**Exercise instructions:** What you return must match the records exactly, except that the pictures are gone.

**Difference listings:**

──────

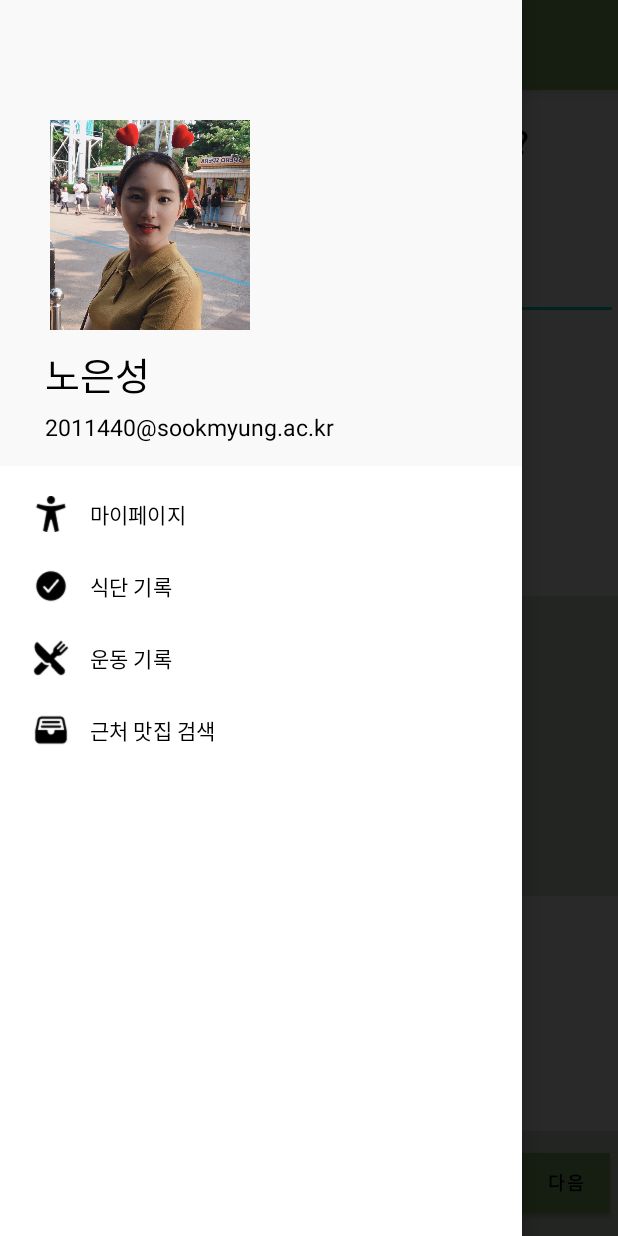
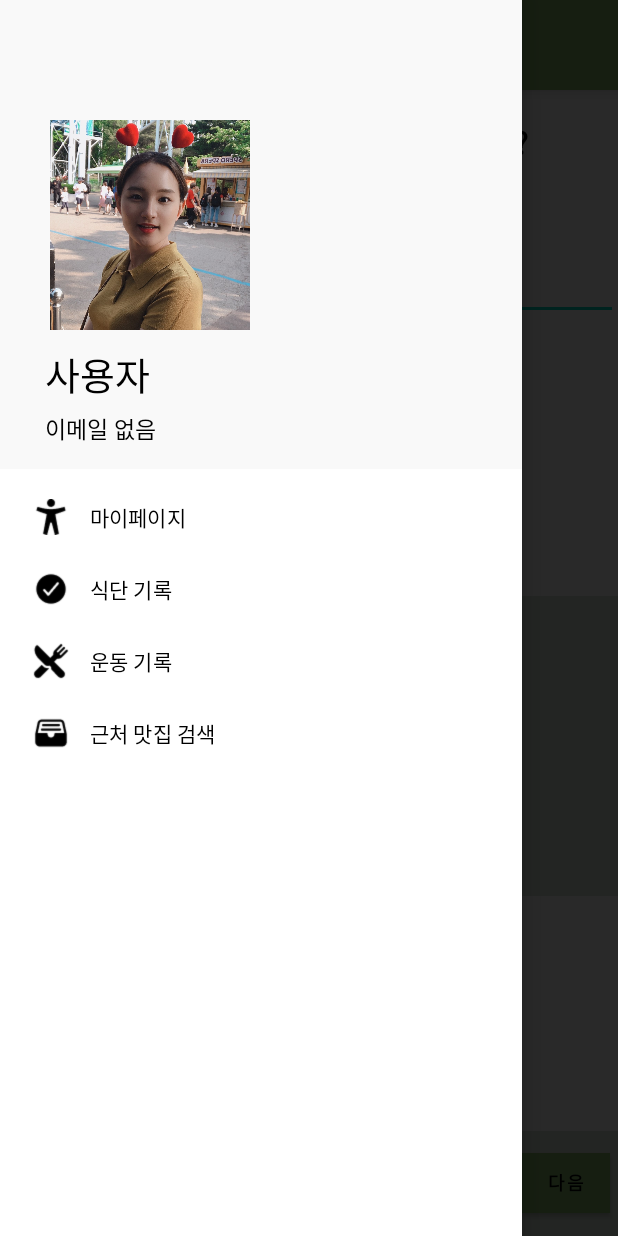
Before and after one commit to happysungb/MyDay, an Android app: the MainActivity screen opened directly, with no data from a screen before it, with the side drawer open, on a phone screen of 412 x 824 dp. Run offline under Robolectric (Android 15) with nearby library versions, the phone set to English and light mode, and no system bars; our stand-ins replace Firebase (no records; nobody signed in at launch, a user with empty details on screens opened directly); 1 statement that could not run was skipped.

Commit message:
로그인한 이메일과 이름으로 mainpage,navigation view에 보임

```diff
--- a/app/src/main/AndroidManifest.xml
+++ b/app/src/main/AndroidManifest.xml
@@ -30,10 +30,10 @@
         </activity>
         <activity
             android:name=".user.LoginActivity"
-            android:exported="false"></activity>
+            android:exported="false"/>
         <activity
             android:name=".user.SignUpActivity"
-            android:exported="false"></activity>
+            android:exported="false"/>
         <activity
             android:name=".MainActivity"
             android:exported="false">
--- a/app/src/main/java/com/example/myday/MainActivity.kt
+++ b/app/src/main/java/com/example/myday/MainActivity.kt
@@ -9,6 +9,7 @@ import android.view.MenuItem
 import android.view.inputmethod.InputMethodManager
 import android.widget.ArrayAdapter
 import android.widget.Spinner
+import android.widget.TextView
 import android.widget.Toast
 import androidx.appcompat.widget.Toolbar
 import androidx.appcompat.app.AppCompatActivity
@@ -25,7 +26,6 @@ import com.example.myday.food.SearchResultFragment
 import com.example.myday.food.Selected
 import com.example.myday.food.SelectedAdapter
 import com.example.myday.food.Time
-import com.example.myday.user.LoginActivity
 import com.google.android.material.navigation.NavigationView
 import com.google.firebase.auth.FirebaseAuth
 import retrofit2.Call
@@ -50,7 +50,17 @@ class MainActivity : AppCompatActivity(), DialogCallback, NavigationView.OnNavig
         auth = FirebaseAuth.getInstance()
 
         val userName = intent.getStringExtra("userName") ?: "사용자" //userName이 null이면 "사용자"로 표시
+        val userEmail = intent.getStringExtra("userEmail") ?: "이메일 없음"
+
         mainBinding.mainGreeting.text = "${userName}님, 오늘 건강한 하루 보내셨나요?"
+
+        val navigationViewHeader = mainBinding.navView.getHeaderView(0)
+        val userNameTextView = navigationViewHeader.findViewById<TextView>(R.id.navName)
+        val emailTextView = navigationViewHeader.findViewById<TextView>(R.id.navEmail)
+
+        userNameTextView.text = userName
+        emailTextView.text = userEmail
+
 
         // Toolbar 설정
         val toolbar: Toolbar = findViewById(R.id.toolbar) // appbar.xml에 있는 Toolbar ID
--- a/app/src/main/java/com/example/myday/user/LoginActivity.kt
+++ b/app/src/main/java/com/example/myday/user/LoginActivity.kt
@@ -44,6 +44,7 @@ class LoginActivity : AppCompatActivity() {
                             val userName = document.getString("name")
                             val intent = Intent(this, MainActivity::class.java)
                             intent.putExtra("userName", userName)
+                            intent.putExtra("userEmail",email)
                             startActivity(intent)
                             finish()
                         }
--- a/app/src/main/java/com/example/myday/user/SignUpActivity.kt
+++ b/app/src/main/java/com/example/myday/user/SignUpActivity.kt
@@ -70,6 +70,7 @@ class SignUpActivity : AppCompatActivity() {
             }
         }
     }
+
     private fun saveUserIntoDB(userDto: UserDto) {
         val userId = auth.currentUser?.uid
         if (userDto!= null) {
--- a/app/src/main/res/layout/navigation_header.xml
+++ b/app/src/main/res/layout/navigation_header.xml
@@ -15,23 +15,23 @@
         />
 
     <TextView
+        android:id="@+id/navName"
         android:layout_width="match_parent"
         android:layout_height="wrap_content"
         android:layout_gravity="bottom"
         android:layout_marginTop="10dp"
         android:layout_marginStart="30dp"
-        android:text="노은성"
         android:textSize="25sp"
         android:textColor="@color/black"
         />
     <TextView
+        android:id="@+id/navEmail"
         android:layout_width="match_parent"
         android:layout_height="wrap_content"
         android:layout_gravity="bottom"
         android:layout_marginTop="5dp"
         android:layout_marginStart="30dp"
         android:layout_marginBottom="15dp"
-        android:text="2011440@sookmyung.ac.kr"
         android:textSize="15sp"
         android:textColor="@color/black"
         />
```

──────

**Your solution:**
Before and after one commit to happysungb/MyDay, an Android app: the MainActivity screen opened directly, with no data from a screen before it, with the side drawer open, on a phone screen of 412 x 824 dp. Run offline under Robolectric (Android 15) with nearby library versions, the phone set to English and light mode, and no system bars; our stand-ins replace Firebase (no records; nobody signed in at launch, a user with empty details on screens opened directly); 1 statement that could not run was skipped.

Commit message:
로그인한 이메일과 이름으로 mainpage,navigation view에 보임

```diff
--- a/app/src/main/AndroidManifest.xml
+++ b/app/src/main/AndroidManifest.xml
@@ -30,10 +30,10 @@
         </activity>
         <activity
             android:name=".user.LoginActivity"
-            android:exported="false"></activity>
+            android:exported="false"/>
         <activity
             android:name=".user.SignUpActivity"
-            android:exported="false"></activity>
+            android:exported="false"/>
         <activity
             android:name=".MainActivity"
             android:exported="false">
--- a/app/src/main/java/com/example/myday/MainActivity.kt
+++ b/app/src/main/java/com/example/myday/MainActivity.kt
@@ -9,6 +9,7 @@ import android.view.MenuItem
 import android.view.inputmethod.InputMethodManager
 import android.widget.ArrayAdapter
 import android.widget.Spinner
+import android.widget.TextView
 import android.widget.Toast
 import androidx.appcompat.widget.Toolbar
 import androidx.appcompat.app.AppCompatActivity
@@ -25,7 +26,6 @@ import com.example.myday.food.SearchResultFragment
 import com.example.myday.food.Selected
 import com.example.myday.food.SelectedAdapter
 import com.example.myday.food.Time
-import com.example.myday.user.LoginActivity
 import com.google.android.material.navigation.NavigationView
 import com.google.firebase.auth.FirebaseAuth
 import retrofit2.Call
@@ -50,7 +50,17 @@ class MainActivity : AppCompatActivity(), DialogCallback, NavigationView.OnNavig
         auth = FirebaseAuth.getInstance()
 
         val userName = intent.getStringExtra("userName") ?: "사용자" //userName이 null이면 "사용자"로 표시
+        val userEmail = intent.getStringExtra("userEmail") ?: "이메일 없음"
+
         mainBinding.mainGreeting.text = "${userName}님, 오늘 건강한 하루 보내셨나요?"
+
+        val navigationViewHeader = mainBinding.navView.getHeaderView(0)
+        val userNameTextView = navigationViewHeader.findViewById<TextView>(R.id.navName)
+        val emailTextView = navigationViewHeader.findViewById<TextView>(R.id.navEmail)
+
+        userNameTextView.text = userName
+        emailTextView.text = userEmail
+
 
         // Toolbar 설정
         val toolbar: Toolbar = findViewById(R.id.toolbar) // appbar.xml에 있는 Toolbar ID
--- a/app/src/main/java/com/example/myday/user/LoginActivity.kt
+++ b/app/src/main/java/com/example/myday/user/LoginActivity.kt
@@ -44,6 +44,7 @@ class LoginActivity : AppCompatActivity() {
                             val userName = document.getString("name")
                             val intent = Intent(this, MainActivity::class.java)
                             intent.putExtra("userName", userName)
+                            intent.putExtra("userEmail",email)
                             startActivity(intent)
                             finish()
                         }
--- a/app/src/main/java/com/example/myday/user/SignUpActivity.kt
+++ b/app/src/main/java/com/example/myday/user/SignUpActivity.kt
@@ -70,6 +70,7 @@ class SignUpActivity : AppCompatActivity() {
             }
         }
     }
+
     private fun saveUserIntoDB(userDto: UserDto) {
         val userId = auth.currentUser?.uid
         if (userDto!= null) {
--- a/app/src/main/res/layout/navigation_header.xml
+++ b/app/src/main/res/layout/navigation_header.xml
@@ -15,23 +15,23 @@
         />
 
     <TextView
+        android:id="@+id/navName"
         android:layout_width="match_parent"
         android:layout_height="wrap_content"
         android:layout_gravity="bottom"
         android:layout_marginTop="10dp"
         android:layout_marginStart="30dp"
-        android:text="노은성"
         android:textSize="25sp"
         android:textColor="@color/black"
         />
     <TextView
+        android:id="@+id/navEmail"
         android:layout_width="match_parent"
         android:layout_height="wrap_content"
         android:layout_gravity="bottom"
         android:layout_marginTop="5dp"
         android:layout_marginStart="30dp"
         android:layout_marginBottom="15dp"
-        android:text="2011440@sookmyung.ac.kr"
         android:textSize="15sp"
         android:textColor="@color/black"
         />
```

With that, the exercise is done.